_WHAT YOU NEED TO DO_
Type out the records that follow, exactly as given.

[Front-end code edit data]
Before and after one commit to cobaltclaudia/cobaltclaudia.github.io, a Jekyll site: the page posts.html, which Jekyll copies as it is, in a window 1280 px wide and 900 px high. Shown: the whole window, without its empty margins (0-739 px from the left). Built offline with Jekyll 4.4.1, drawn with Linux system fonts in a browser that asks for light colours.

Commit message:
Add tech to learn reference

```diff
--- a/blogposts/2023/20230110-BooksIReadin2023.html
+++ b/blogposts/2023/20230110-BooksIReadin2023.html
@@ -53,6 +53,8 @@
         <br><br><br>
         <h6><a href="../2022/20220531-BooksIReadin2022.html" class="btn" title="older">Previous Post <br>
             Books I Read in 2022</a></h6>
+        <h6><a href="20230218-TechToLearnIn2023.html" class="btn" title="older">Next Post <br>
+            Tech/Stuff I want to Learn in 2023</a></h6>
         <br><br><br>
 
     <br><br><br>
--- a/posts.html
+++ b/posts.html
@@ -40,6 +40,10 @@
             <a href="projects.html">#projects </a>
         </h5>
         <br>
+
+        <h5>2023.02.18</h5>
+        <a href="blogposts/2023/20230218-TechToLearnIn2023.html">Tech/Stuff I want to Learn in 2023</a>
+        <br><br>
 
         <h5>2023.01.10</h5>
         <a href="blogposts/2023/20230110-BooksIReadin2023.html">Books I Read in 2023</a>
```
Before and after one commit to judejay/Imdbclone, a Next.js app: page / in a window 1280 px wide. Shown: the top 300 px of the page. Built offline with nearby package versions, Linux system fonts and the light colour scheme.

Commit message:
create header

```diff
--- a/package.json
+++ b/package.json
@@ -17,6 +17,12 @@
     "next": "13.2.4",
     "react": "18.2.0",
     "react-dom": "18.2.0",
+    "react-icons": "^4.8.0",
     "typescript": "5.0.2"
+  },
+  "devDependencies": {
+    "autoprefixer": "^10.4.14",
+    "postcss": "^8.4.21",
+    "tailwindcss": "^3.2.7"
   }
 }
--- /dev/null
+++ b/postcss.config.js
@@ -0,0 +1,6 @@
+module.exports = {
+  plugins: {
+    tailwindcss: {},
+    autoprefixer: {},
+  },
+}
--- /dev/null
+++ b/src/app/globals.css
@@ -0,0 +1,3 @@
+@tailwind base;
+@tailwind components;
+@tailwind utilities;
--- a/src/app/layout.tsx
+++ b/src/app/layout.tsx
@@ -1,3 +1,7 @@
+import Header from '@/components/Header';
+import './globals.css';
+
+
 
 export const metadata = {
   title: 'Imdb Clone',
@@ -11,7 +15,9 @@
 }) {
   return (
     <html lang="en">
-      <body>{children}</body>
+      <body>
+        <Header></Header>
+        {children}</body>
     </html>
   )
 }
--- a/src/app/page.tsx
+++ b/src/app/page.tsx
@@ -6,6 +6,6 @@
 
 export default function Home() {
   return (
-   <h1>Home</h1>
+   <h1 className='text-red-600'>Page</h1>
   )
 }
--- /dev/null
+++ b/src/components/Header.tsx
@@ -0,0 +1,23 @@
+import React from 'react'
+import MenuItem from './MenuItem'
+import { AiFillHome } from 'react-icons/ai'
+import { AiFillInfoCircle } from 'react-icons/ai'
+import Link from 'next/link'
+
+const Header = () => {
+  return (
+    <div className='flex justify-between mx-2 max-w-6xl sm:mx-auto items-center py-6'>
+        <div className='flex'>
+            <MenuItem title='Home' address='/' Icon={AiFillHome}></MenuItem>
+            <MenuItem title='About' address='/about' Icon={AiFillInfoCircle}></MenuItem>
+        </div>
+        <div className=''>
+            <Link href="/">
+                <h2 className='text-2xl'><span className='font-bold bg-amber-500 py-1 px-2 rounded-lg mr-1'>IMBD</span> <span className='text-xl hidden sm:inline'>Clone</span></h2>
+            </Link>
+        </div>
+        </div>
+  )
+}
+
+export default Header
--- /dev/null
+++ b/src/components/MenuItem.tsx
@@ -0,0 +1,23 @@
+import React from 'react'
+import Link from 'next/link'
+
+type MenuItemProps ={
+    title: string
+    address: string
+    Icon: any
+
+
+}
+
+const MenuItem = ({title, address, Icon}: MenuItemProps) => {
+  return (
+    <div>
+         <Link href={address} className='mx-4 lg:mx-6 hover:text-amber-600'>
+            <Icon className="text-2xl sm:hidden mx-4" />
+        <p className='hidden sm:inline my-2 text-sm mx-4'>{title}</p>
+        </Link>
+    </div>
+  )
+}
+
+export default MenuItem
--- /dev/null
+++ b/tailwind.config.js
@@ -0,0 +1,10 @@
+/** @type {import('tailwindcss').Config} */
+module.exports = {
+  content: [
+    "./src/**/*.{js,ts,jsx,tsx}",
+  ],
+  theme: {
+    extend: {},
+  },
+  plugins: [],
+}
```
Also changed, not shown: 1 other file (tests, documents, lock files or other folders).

_TASK OUTPUT_
Before and after one commit to cobaltclaudia/cobaltclaudia.github.io, a Jekyll site: the page posts.html, which Jekyll copies as it is, in a window 1280 px wide and 900 px high. Shown: the whole window, without its empty margins (0-739 px from the left). Built offline with Jekyll 4.4.1, drawn with Linux system fonts in a browser that asks for light colours.

Commit message:
Add tech to learn reference

```diff
--- a/blogposts/2023/20230110-BooksIReadin2023.html
+++ b/blogposts/2023/20230110-BooksIReadin2023.html
@@ -53,6 +53,8 @@
         <br><br><br>
         <h6><a href="../2022/20220531-BooksIReadin2022.html" class="btn" title="older">Previous Post <br>
             Books I Read in 2022</a></h6>
+        <h6><a href="20230218-TechToLearnIn2023.html" class="btn" title="older">Next Post <br>
+            Tech/Stuff I want to Learn in 2023</a></h6>
         <br><br><br>
 
     <br><br><br>
--- a/posts.html
+++ b/posts.html
@@ -40,6 +40,10 @@
             <a href="projects.html">#projects </a>
         </h5>
         <br>
+
+        <h5>2023.02.18</h5>
+        <a href="blogposts/2023/20230218-TechToLearnIn2023.html">Tech/Stuff I want to Learn in 2023</a>
+        <br><br>
 
         <h5>2023.01.10</h5>
         <a href="blogposts/2023/20230110-BooksIReadin2023.html">Books I Read in 2023</a>
```
Before and after one commit to judejay/Imdbclone, a Next.js app: page / in a window 1280 px wide. Shown: the top 300 px of the page. Built offline with nearby package versions, Linux system fonts and the light colour scheme.

Commit message:
create header

```diff
--- a/package.json
+++ b/package.json
@@ -17,6 +17,12 @@
     "next": "13.2.4",
     "react": "18.2.0",
     "react-dom": "18.2.0",
+    "react-icons": "^4.8.0",
     "typescript": "5.0.2"
+  },
+  "devDependencies": {
+    "autoprefixer": "^10.4.14",
+    "postcss": "^8.4.21",
+    "tailwindcss": "^3.2.7"
   }
 }
--- /dev/null
+++ b/postcss.config.js
@@ -0,0 +1,6 @@
+module.exports = {
+  plugins: {
+    tailwindcss: {},
+    autoprefixer: {},
+  },
+}
--- /dev/null
+++ b/src/app/globals.css
@@ -0,0 +1,3 @@
+@tailwind base;
+@tailwind components;
+@tailwind utilities;
--- a/src/app/layout.tsx
+++ b/src/app/layout.tsx
@@ -1,3 +1,7 @@
+import Header from '@/components/Header';
+import './globals.css';
+
+
 
 export const metadata = {
   title: 'Imdb Clone',
@@ -11,7 +15,9 @@
 }) {
   return (
     <html lang="en">
-      <body>{children}</body>
+      <body>
+        <Header></Header>
+        {children}</body>
     </html>
   )
 }
--- a/src/app/page.tsx
+++ b/src/app/page.tsx
@@ -6,6 +6,6 @@
 
 export default function Home() {
   return (
-   <h1>Home</h1>
+   <h1 className='text-red-600'>Page</h1>
   )
 }
--- /dev/null
+++ b/src/components/Header.tsx
@@ -0,0 +1,23 @@
+import React from 'react'
+import MenuItem from './MenuItem'
+import { AiFillHome } from 'react-icons/ai'
+import { AiFillInfoCircle } from 'react-icons/ai'
+import Link from 'next/link'
+
+const Header = () => {
+  return (
+    <div className='flex justify-between mx-2 max-w-6xl sm:mx-auto items-center py-6'>
+        <div className='flex'>
+            <MenuItem title='Home' address='/' Icon={AiFillHome}></MenuItem>
+            <MenuItem title='About' address='/about' Icon={AiFillInfoCircle}></MenuItem>
+        </div>
+        <div className=''>
+            <Link href="/">
+                <h2 className='text-2xl'><span className='font-bold bg-amber-500 py-1 px-2 rounded-lg mr-1'>IMBD</span> <span className='text-xl hidden sm:inline'>Clone</span></h2>
+            </Link>
+        </div>
+        </div>
+  )
+}
+
+export default Header
--- /dev/null
+++ b/src/components/MenuItem.tsx
@@ -0,0 +1,23 @@
+import React from 'react'
+import Link from 'next/link'
+
+type MenuItemProps ={
+    title: string
+    address: string
+    Icon: any
+
+
+}
+
+const MenuItem = ({title, address, Icon}: MenuItemProps) => {
+  return (
+    <div>
+         <Link href={address} className='mx-4 lg:mx-6 hover:text-amber-600'>
+            <Icon className="text-2xl sm:hidden mx-4" />
+        <p className='hidden sm:inline my-2 text-sm mx-4'>{title}</p>
+        </Link>
+    </div>
+  )
+}
+
+export default MenuItem
--- /dev/null
+++ b/tailwind.config.js
@@ -0,0 +1,10 @@
+/** @type {import('tailwindcss').Config} */
+module.exports = {
+  content: [
+    "./src/**/*.{js,ts,jsx,tsx}",
+  ],
+  theme: {
+    extend: {},
+  },
+  plugins: [],
+}
```
Also changed, not shown: 1 other file (tests, documents, lock files or other folders).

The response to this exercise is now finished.